Established by the Act of April 2, 1792, the U.S. Mint today operates in Philadelphia, Denver, San Francisco, and West Point, with administrative support based in Washington, D.C. (This biographical entry identifies the U.S. Mint as a generic author of various Mint publications.)
13 entries foundDisplaying records 1 — 13
General instructions and regulations in relation to the transaction of business at the mints and assay offices of the United States
Mint regulations regarding internal workflows. Also details legislation related to Mint operations (coinage laws of the United States, 1792-1903).
"Catalogue of Coins of the United States", United States Mint, 1928.
"Monetary Units and Coinage Systems of the Principal Countries of the World", by the United States Mint, 1929.
See also https://nnp.wustl.edu/library/publisherdetail/512757 for other editions.
Domestic and Foreign Coins Manufactured by Mints of the United States 1792-1965. This is an in-copyright publication. "Snippet" results will appear in the Newman Portal search results.
"Our American Coins", by the United States Mint, 1972.
"The Mint's Historic Tiffany Glass Mosaics", by the United States Mint, 1977.
A portfolio of candidate designs for the 2017 American Liberty High Relief coinage.
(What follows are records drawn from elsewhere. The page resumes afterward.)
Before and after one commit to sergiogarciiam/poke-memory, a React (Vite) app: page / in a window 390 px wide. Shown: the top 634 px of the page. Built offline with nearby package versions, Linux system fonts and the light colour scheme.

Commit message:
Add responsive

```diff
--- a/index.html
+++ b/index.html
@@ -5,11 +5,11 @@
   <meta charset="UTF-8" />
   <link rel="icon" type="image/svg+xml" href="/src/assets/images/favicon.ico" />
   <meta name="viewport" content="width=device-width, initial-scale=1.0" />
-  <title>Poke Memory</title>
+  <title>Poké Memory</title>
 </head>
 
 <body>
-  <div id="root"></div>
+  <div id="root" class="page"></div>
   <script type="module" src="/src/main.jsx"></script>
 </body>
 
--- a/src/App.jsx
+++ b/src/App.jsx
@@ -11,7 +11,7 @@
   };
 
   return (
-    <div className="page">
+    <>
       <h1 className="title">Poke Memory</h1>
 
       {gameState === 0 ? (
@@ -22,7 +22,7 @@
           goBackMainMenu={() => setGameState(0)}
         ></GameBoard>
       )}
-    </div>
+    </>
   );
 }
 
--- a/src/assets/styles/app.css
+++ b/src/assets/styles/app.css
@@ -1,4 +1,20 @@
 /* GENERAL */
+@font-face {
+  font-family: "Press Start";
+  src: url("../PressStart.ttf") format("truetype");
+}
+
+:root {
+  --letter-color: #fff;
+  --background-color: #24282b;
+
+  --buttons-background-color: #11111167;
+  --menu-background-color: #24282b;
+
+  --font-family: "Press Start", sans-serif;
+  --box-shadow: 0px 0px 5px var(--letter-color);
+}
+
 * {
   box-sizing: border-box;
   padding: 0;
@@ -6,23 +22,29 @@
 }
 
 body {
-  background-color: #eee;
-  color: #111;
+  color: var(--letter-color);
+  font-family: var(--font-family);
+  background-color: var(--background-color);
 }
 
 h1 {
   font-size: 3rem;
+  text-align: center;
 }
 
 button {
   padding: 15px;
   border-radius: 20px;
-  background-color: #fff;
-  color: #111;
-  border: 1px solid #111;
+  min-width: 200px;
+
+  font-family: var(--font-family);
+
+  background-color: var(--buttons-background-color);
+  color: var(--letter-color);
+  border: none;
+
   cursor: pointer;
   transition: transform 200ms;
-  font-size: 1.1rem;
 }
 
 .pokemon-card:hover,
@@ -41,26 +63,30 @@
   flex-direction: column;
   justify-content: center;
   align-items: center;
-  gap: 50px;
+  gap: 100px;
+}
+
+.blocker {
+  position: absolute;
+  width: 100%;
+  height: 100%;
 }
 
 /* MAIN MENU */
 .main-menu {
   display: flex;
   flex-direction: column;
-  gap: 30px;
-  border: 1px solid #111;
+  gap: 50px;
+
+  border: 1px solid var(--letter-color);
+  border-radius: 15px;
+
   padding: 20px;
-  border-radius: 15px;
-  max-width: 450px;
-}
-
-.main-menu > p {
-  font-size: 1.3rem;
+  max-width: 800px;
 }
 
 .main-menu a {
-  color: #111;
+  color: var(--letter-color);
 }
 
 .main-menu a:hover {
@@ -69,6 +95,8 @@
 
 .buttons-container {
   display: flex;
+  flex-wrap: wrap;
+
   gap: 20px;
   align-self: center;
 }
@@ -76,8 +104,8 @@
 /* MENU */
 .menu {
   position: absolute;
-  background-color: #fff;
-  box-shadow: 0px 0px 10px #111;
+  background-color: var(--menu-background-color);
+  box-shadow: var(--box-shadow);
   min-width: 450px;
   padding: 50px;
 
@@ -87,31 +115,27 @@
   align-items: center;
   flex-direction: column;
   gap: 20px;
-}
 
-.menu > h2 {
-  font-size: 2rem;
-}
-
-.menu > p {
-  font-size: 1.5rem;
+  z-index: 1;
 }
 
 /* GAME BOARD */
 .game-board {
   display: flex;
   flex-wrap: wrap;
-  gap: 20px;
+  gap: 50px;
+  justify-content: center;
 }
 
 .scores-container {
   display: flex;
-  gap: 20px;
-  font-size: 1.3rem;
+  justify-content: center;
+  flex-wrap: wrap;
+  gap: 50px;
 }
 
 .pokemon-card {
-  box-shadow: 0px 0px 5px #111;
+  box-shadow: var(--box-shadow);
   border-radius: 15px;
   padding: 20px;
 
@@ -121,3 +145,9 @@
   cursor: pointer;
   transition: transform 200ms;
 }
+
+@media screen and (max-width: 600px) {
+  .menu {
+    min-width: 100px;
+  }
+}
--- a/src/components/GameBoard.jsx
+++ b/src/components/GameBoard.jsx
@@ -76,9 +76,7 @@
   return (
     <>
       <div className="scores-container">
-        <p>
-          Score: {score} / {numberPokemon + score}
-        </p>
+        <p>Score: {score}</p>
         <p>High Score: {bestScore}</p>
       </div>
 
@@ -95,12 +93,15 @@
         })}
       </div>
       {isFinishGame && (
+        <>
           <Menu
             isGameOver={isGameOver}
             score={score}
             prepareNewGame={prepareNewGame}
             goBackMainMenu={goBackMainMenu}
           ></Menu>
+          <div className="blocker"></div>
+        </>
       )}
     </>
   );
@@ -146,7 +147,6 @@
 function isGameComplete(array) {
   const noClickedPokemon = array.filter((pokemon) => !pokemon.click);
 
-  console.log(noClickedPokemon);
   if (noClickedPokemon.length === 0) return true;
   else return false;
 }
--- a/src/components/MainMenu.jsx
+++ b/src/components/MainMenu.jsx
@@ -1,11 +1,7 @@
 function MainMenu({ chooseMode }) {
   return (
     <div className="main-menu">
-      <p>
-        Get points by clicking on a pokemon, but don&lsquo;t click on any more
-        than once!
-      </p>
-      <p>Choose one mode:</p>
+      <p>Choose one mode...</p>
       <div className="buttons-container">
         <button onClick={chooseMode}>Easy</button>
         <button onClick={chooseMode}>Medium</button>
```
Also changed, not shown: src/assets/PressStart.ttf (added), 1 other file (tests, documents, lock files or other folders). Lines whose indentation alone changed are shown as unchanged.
Significant for the portrayal of Miss Liberty as African-American. The Mint Act of April 2, 1792, specified the usage of a figure "emblematic of Liberty" on silver and gold coinage, and, while this legislation has been modified through the years, the 2017 coinage carries on this tradition in a historically important way.
Note: While all of the designs in this database were presented to both the Citizens Coinage Advisory Committee and the U.S. Commission of Fine Arts in open session during public meetings, the designs are not necessarily in the public domain. Many of the designs were created by private contract artists who assigned their copyright in the designs to the United States Mint. In addition, many of the designs incorporate insignia and other elements that may be the property of independent third parties who provided limited permission for such use. Any private use of any of these designs may occur only with the explicit permission of the United States Mint.
Brochure distributed by the U.S. Mint at the 2016 American Numismatic Association convention, discussing the 1974 aluminum cents and the recovery of 1974-D example.
Detail regarding foreign gold coins, and pre-1930 U.S. gold coins, stored in the West Point Mint. This data was gathered in response to a Freedom of Information Act Request. See also Coin World, August 2018, p. 41.
Visitor's brochure distributed by the United States Mint at Philadelphia.